Well my friend, that’s why you picked out those target skills. Every time you start to feel overwhelmed, just remind yourself, we’re working on colors, and counting. Colors and counting.
Now comes the fun!
See a color, say it. See it, say it.
“Let’s put on your blue shirt. Do you want the green ball? We’re having orange carrots and green peas for lunch.”
You get the idea. Easy, right? You can do it!
The counting? Same deal. Find some things count them. Count hops, claps, pretzels, cookies, kisses. Just keep it small to begin with (as with all Stealthy Teaching!) Focus just on counting 1-3 until your child is really comfortable with it. Then try 1-5.
3. Keep your exposure high, and your expectations low!
Children, especially young children, learn through repetition (Don’t we all, really?) The more exposure you give your child to their target skill, the faster they will learn! Just keep it up, every time you see an opportunity. After a few days it will become second nature to you, and you’ll even notice your child pointing things out!
Low expectations are also a key to this method. Picture a slow drip from a leaky faucet. The drops might be small, but they will fill your bucket eventually. Every time you point out those colors you are putting another drop in the bucket. It may take quite a while to see that your child has mastered everything, but don’t despair! Pretty soon your bucket will be full, your child will know their colors, and you’ll hardly even notice you worked on it!
Of course you could turn that water on full blast and fill it quickly, but then the water will splash and over flow, and it tends to be more mess and more trouble. You can always sit your child down and play color games and do drill and practice, but it tends to be a less natural approach that is harder on kids and parents. It also often leads to fatigue and burn out for everyone involved.
Another benefit of this “slow and steady” method is you can start working on skills with much younger children than if you were using direct instruction. You can start pointing out colors with very young infants, and they may be able to identify most colors by around 14 months. However, if you waited until they were “ready” to sit down and play games, you might not be able to start until 18 months or more.
Now take action!
Give it a try, what do you have to lose? There is not much worse than the “Mommy Guilt” that comes with feeling like you’re not doing as much as you should for your child. With these three easy steps, you can help your child learn and grown simply and naturally without the stress of planning or prepping materials. You can do it, and I’m here to help!
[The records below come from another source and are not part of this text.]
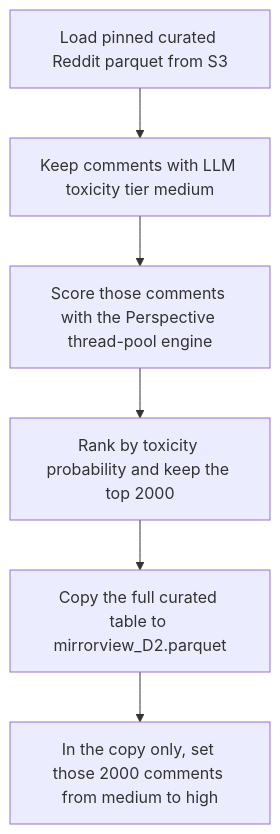
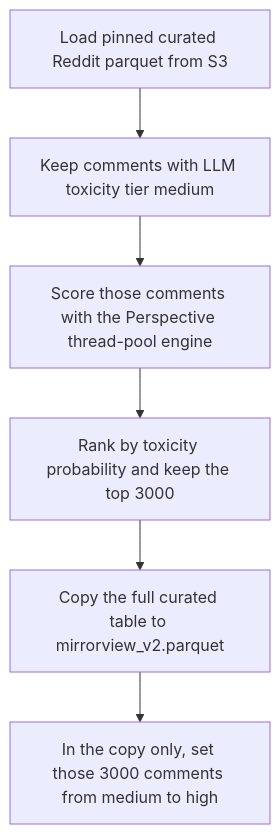
Before and after one commit to METResearchGroup/mirrorView-task: the diagram in docs/plans/2026-09-08_reddit_curated_perspective_d2_d56b10/plan.md, drawn with Mermaid. The commit also changed other lines of this file and 3 other files, not shown here.

````diff
--- a/docs/plans/2026-09-08_reddit_curated_perspective_d2_d56b10/plan.md
+++ b/docs/plans/2026-09-08_reddit_curated_perspective_d2_d56b10/plan.md
@@ -17,14 +17,14 @@
 ```mermaid
 flowchart TD
     A[Load pinned curated Reddit parquet from S3]
     B[Keep comments with LLM toxicity tier medium]
     C[Score those comments with the Perspective thread-pool engine]
-    D[Rank by toxicity probability and keep the top 2000]
-    E[Copy the full curated table to mirrorview_D2.parquet]
-    F[In the copy only, set those 2000 comments from medium to high]
+    D[Rank by toxicity probability and keep the top 3000]
+    E[Copy the full curated table to mirrorview_v2.parquet]
+    F[In the copy only, set those 3000 comments from medium to high]
     A --> B
     B --> C
     C --> D
     D --> E
     E --> F
 ```
````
As always, if you have any questions or need help sneaking more learning into your day, leave a comment or send a message!